Some scientists are challenging claims by supporters of irrigation dams, such as Prime Minister John Key, that the dams are good for the environment.
The government has announced $1.6 million in funding from the Irrigation Acceleration Fund for three water storage schemes in Gisborne, Hawke's Bay and Wairarapa.
Mr Key told Morning Report this week that apart from the economic benefits of this investment, it will also have environmental benefits.
But a Waikato vet and ecologist, Dr Alison Dewes, said the government and pro-irrigation groups had ignored evidence that dams were a massive public health risk and a huge threat to the environment.
Dr Dewes is an expert witness on behalf of non-government organisations and iwi at irrigation hearings across the country.
She said the science put forward in favour of irrigation schemes did not add up, and the risk to public health had been sidelined in favour of the dams.
Dr Dewes said the Canterbury District Health board had seen an increase in gastro intestinal issues.
"We need to widen back and say 'what types of bugs are causing this to happen', but also how are these getting from the paddock to the people?" she said.
Dr Dewes said about 40 to 50 percent of irrigation water was for dairying.
"What we have is a lot of one type of animal with certain types of bugs in their faeces that makes their way into the water, and these are things like E Coli, Campylobacter, Salmonella, Cryptosporidium and Giardia.
"Four of five of these are in Ashburton and are at the highest rates in the world in terms of incidences among people.
"The other concern is around nitrogen toxicity, it has been advised by the CDHB (Canterbury District Health Board) that you can't use this water (Ashburton water) to feed young bottle fed babies because it can block the oxygen in the blood and basically suffocate it from the inside out."
Dr Dewes said the nitrogen levels in Ashburton were particularly bad.
"The nitrogen concentration in the groundwater and shallow wells is above the World Health Organization's standard of 11 parts per million.
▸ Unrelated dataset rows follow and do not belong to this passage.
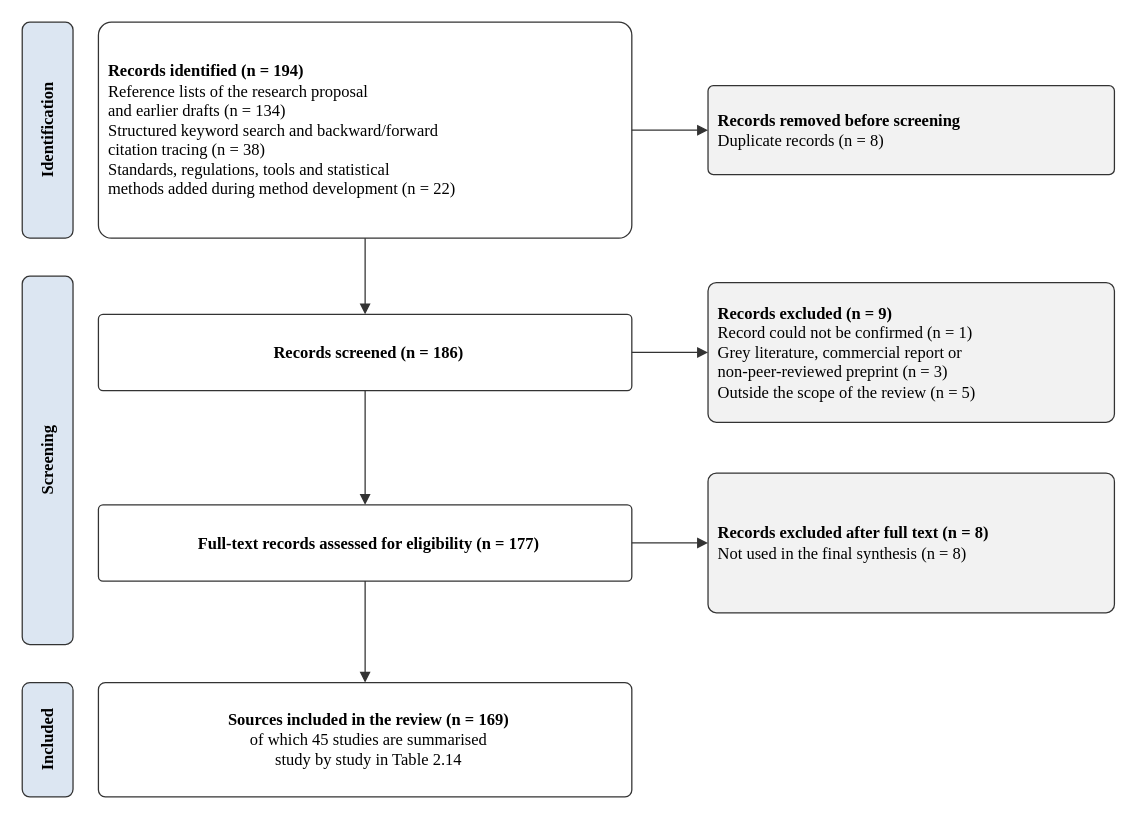
Before: figures/fig2_1_prisma.drawio in RukhDaud/saai-quantum-thesis, a draw.io diagram. Source tidied: cells renumbered, new cells numbered last; positions are measured from the earlier drawing's top-left corner, leaving out a move shared by most shapes. Both pictures are drawn from the tidied source at 127%, with x=0, y=0 at pixel (22, 22).
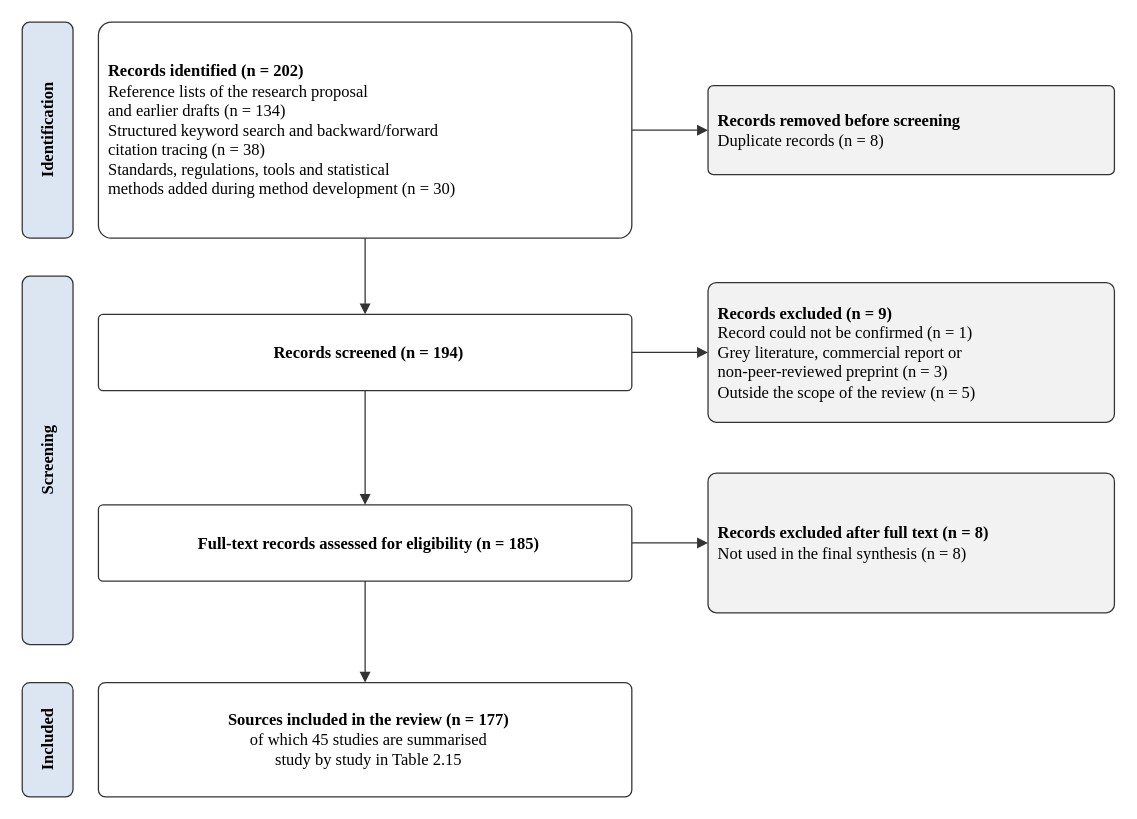
After the change.

Commit message (it also covers changes not shown here):
Extended analyses: optimum ties, boundary misses, friction by size, esmini invariance; thesis structure figure; review-years figure

What changed in the source:
```diff
@@
 <mxGraphModel>
   <root>
     <mxCell id="0" />
     <mxCell id="1" parent="0" />
     <mxCell id="2" value="&lt;b&gt;Identification&lt;/b&gt;" style="rounded=1;whiteSpace=wrap;html=1;fillColor=#DCE6F2;strokeColor=#333333;fontFamily=Times New Roman;fontSize=13;horizontal=0;" parent="1" vertex="1">
       <mxGeometry width="40" height="170" as="geometry" />
     </mxCell>
     <mxCell id="3" value="&lt;b&gt;Screening&lt;/b&gt;" style="rounded=1;whiteSpace=wrap;html=1;fillColor=#DCE6F2;strokeColor=#333333;fontFamily=Times New Roman;fontSize=13;horizontal=0;" parent="1" vertex="1">
       <mxGeometry y="200" width="40" height="290" as="geometry" />
     </mxCell>
     <mxCell id="4" value="&lt;b&gt;Included&lt;/b&gt;" style="rounded=1;whiteSpace=wrap;html=1;fillColor=#DCE6F2;strokeColor=#333333;fontFamily=Times New Roman;fontSize=13;horizontal=0;" parent="1" vertex="1">
       <mxGeometry y="520" width="40" height="90" as="geometry" />
     </mxCell>
-    <mxCell id="5" value="&lt;b&gt;Records identified (n = 194)&lt;/b&gt;&lt;br&gt;Reference lists of the research proposal&lt;br&gt;and earlier drafts (n = 134)&lt;br&gt;Structured keyword search and backward/forward&lt;br&gt;citation tracing (n = 38)&lt;br&gt;Standards, regulations, tools and statistical&lt;br&gt;methods added during method development (n = 22)" style="rounded=1;whiteSpace=wrap;html=1;fillColor=#FFFFFF;strokeColor=#333333;fontFamily=Times New Roman;fontSize=13;align=left;spacingLeft=6;arcSize=6;" parent="1" vertex="1">
+    <mxCell id="5" value="&lt;b&gt;Records identified (n = 202)&lt;/b&gt;&lt;br&gt;Reference lists of the research proposal&lt;br&gt;and earlier drafts (n = 134)&lt;br&gt;Structured keyword search and backward/forward&lt;br&gt;citation tracing (n = 38)&lt;br&gt;Standards, regulations, tools and statistical&lt;br&gt;methods added during method development (n = 30)" style="rounded=1;whiteSpace=wrap;html=1;fillColor=#FFFFFF;strokeColor=#333333;fontFamily=Times New Roman;fontSize=13;align=left;spacingLeft=6;arcSize=6;" parent="1" vertex="1">
       <mxGeometry x="60" width="420" height="170" as="geometry" />
     </mxCell>
     <mxCell id="6" value="&lt;b&gt;Records removed before screening&lt;/b&gt;&lt;br&gt;Duplicate records (n = 8)" style="rounded=1;whiteSpace=wrap;html=1;fillColor=#F2F2F2;strokeColor=#333333;fontFamily=Times New Roman;fontSize=13;align=left;spacingLeft=6;arcSize=6;" parent="1" vertex="1">
       <mxGeometry x="540" y="50" width="320" height="70" as="geometry" />
     </mxCell>
-    <mxCell id="7" value="&lt;b&gt;Records screened (n = 186)&lt;/b&gt;" style="rounded=1;whiteSpace=wrap;html=1;fillColor=#FFFFFF;strokeColor=#333333;fontFamily=Times New Roman;fontSize=13;align=center;spacingLeft=6;arcSize=6;" parent="1" vertex="1">
+    <mxCell id="7" value="&lt;b&gt;Records screened (n = 194)&lt;/b&gt;" style="rounded=1;whiteSpace=wrap;html=1;fillColor=#FFFFFF;strokeColor=#333333;fontFamily=Times New Roman;fontSize=13;align=center;spacingLeft=6;arcSize=6;" parent="1" vertex="1">
       <mxGeometry x="60" y="230" width="420" height="60" as="geometry" />
     </mxCell>
     <mxCell id="8" value="&lt;b&gt;Records excluded (n = 9)&lt;/b&gt;&lt;br&gt;Record could not be confirmed (n = 1)&lt;br&gt;Grey literature, commercial report or&lt;br&gt;non-peer-reviewed preprint (n = 3)&lt;br&gt;Outside the scope of the review (n = 5)" style="rounded=1;whiteSpace=wrap;html=1;fillColor=#F2F2F2;strokeColor=#333333;fontFamily=Times New Roman;fontSize=13;align=left;spacingLeft=6;arcSize=6;" parent="1" vertex="1">
       <mxGeometry x="540" y="205" width="320" height="110" as="geometry" />
     </mxCell>
-    <mxCell id="9" value="&lt;b&gt;Full-text records assessed for eligibility (n = 177)&lt;/b&gt;" style="rounded=1;whiteSpace=wrap;html=1;fillColor=#FFFFFF;strokeColor=#333333;fontFamily=Times New Roman;fontSize=13;align=center;spacingLeft=6;arcSize=6;" parent="1" vertex="1">
+    <mxCell id="9" value="&lt;b&gt;Full-text records assessed for eligibility (n = 185)&lt;/b&gt;" style="rounded=1;whiteSpace=wrap;html=1;fillColor=#FFFFFF;strokeColor=#333333;fontFamily=Times New Roman;fontSize=13;align=center;spacingLeft=6;arcSize=6;" parent="1" vertex="1">
       <mxGeometry x="60" y="380" width="420" height="60" as="geometry" />
     </mxCell>
     <mxCell id="10" value="&lt;b&gt;Records excluded after full text (n = 8)&lt;/b&gt;&lt;br&gt;Not used in the final synthesis (n = 8)" style="rounded=1;whiteSpace=wrap;html=1;fillColor=#F2F2F2;strokeColor=#333333;fontFamily=Times New Roman;fontSize=13;align=left;spacingLeft=6;arcSize=6;" parent="1" vertex="1">
       <mxGeometry x="540" y="355" width="320" height="110" as="geometry" />
     </mxCell>
-    <mxCell id="11" value="&lt;b&gt;Sources included in the review (n = 169)&lt;/b&gt;&lt;br&gt;of which 45 studies are summarised&lt;br&gt;study by study in Table 2.14" style="rounded=1;whiteSpace=wrap;html=1;fillColor=#FFFFFF;strokeColor=#333333;fontFamily=Times New Roman;fontSize=13;align=center;spacingLeft=6;arcSize=6;" parent="1" vertex="1">
+    <mxCell id="11" value="&lt;b&gt;Sources included in the review (n = 177)&lt;/b&gt;&lt;br&gt;of which 45 studies are summarised&lt;br&gt;study by study in Table 2.15" style="rounded=1;whiteSpace=wrap;html=1;fillColor=#FFFFFF;strokeColor=#333333;fontFamily=Times New Roman;fontSize=13;align=center;spacingLeft=6;arcSize=6;" parent="1" vertex="1">
       <mxGeometry x="60" y="520" width="420" height="90" as="geometry" />
     </mxCell>
     <mxCell id="12" style="edgeStyle=orthogonalEdgeStyle;rounded=0;html=1;endArrow=block;endFill=1;strokeColor=#333333;exitX=0.5;exitY=1;entryX=0.5;entryY=0;fontFamily=Times New Roman;fontSize=11;fontStyle=2;" parent="1" edge="1" source="5" target="7">
       <mxGeometry relative="1" as="geometry" />
     </mxCell>
     <mxCell id="13" style="edgeStyle=orthogonalEdgeStyle;rounded=0;html=1;endArrow=block;endFill=1;strokeColor=#333333;exitX=1;exitY=0.5;entryX=0;entryY=0.5;fontFamily=Times New Roman;fontSize=11;fontStyle=2;" parent="1" edge="1" source="5" target="6">
       <mxGeometry relative="1" as="geometry" />
     </mxCell>
     <mxCell id="14" style="edgeStyle=orthogonalEdgeStyle;rounded=0;html=1;endArrow=block;endFill=1;strokeColor=#333333;exitX=0.5;exitY=1;entryX=0.5;entryY=0;fontFamily=Times New Roman;fontSize=11;fontStyle=2;" parent="1" edge="1" source="7" target="9">
       <mxGeometry relative="1" as="geometry" />
     </mxCell>
     <mxCell id="15" style="edgeStyle=orthogonalEdgeStyle;rounded=0;html=1;endArrow=block;endFill=1;strokeColor=#333333;exitX=1;exitY=0.5;entryX=0;entryY=0.5;fontFamily=Times New Roman;fontSize=11;fontStyle=2;" parent="1" edge="1" source="7" target="8">
       <mxGeometry relative="1" as="geometry" />
     </mxCell>
     <mxCell id="16" style="edgeStyle=orthogonalEdgeStyle;rounded=0;html=1;endArrow=block;endFill=1;strokeColor=#333333;exitX=0.5;exitY=1;entryX=0.5;entryY=0;fontFamily=Times New Roman;fontSize=11;fontStyle=2;" parent="1" edge="1" source="9" target="11">
       <mxGeometry relative="1" as="geometry" />
     </mxCell>
     <mxCell id="17" style="edgeStyle=orthogonalEdgeStyle;rounded=0;html=1;endArrow=block;endFill=1;strokeColor=#333333;exitX=1;exitY=0.5;entryX=0;entryY=0.5;fontFamily=Times New Roman;fontSize=11;fontStyle=2;" parent="1" edge="1" source="9" target="10">
       <mxGeometry relative="1" as="geometry" />
     </mxCell>
   </root>
 </mxGraphModel>
```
The government and pro lobby groups are proposing that what we do to fix that is we grab alpine water and flush it into the groundwater behind that Hinds catchment and basically dilute the polution. This is called managed aquifer recharge, and the public would have to pay for that."
Not bad for the environment - irrigators
However, Irrigation New Zealand chair Nicky Hislop said irrigation schemes were not bad for the environment and she was not aware of concerns for public health.
"I'm certainly not aware of dams being a public health concern any more than natural lakes and waterways that we've got through New Zealand.
"Nutrient levels are being monitored on many river, lakes and streams throughout New Zealand and regional councils are working really closely with their communities to ensure that water quality in NZ, which by international water standards is actually very good, remains so and many areas actually improve.
"I think there is just a huge focus on dairying, while they certainly have a significant footprint under irrigation, they are not the only type of farm," she said.
Ms Hislop said there was no doubt however that irrigation schemes have contributed to the modification of our environment.
One of the strongest environmental arguments used by promoters of irrigation dams is the stored water helps the environment by enabling flushing flows.
The idea of a flushing flow is to release water in large quantities from the dam in summer and flush toxic algae along the river and out to sea.
The Hawke's Bay Regional Council has agree to buy $43 million worth of water over 35 years from its own dam so the water can be used for its flushing flows.
But a freshwater ecologist at Massey University, Dr Mike Joy, said research showed flushing flows did not work.
"In a natural flood you get increases in velocity of water coming down that strips off this algae and washes it out to sea. In a natural situation you have all of the tributories, the whole system, fills up with water and there's lots of power in it.
"If you just release it from a single point along that river when it comes out of a dam, then that energy is very quickly dissipated and has some flushing effect in the immediate vicinity of the dam, but very, very quickly even large amounts of water will lose their energy going down the river when they are not supported by all the tributary flows you would get in a natural event," he said.
Dr Joy said research had shown rivers flushed for five to ten kilometres, depending on the water amount, and then the flow lost its power and there were no environmental benefits.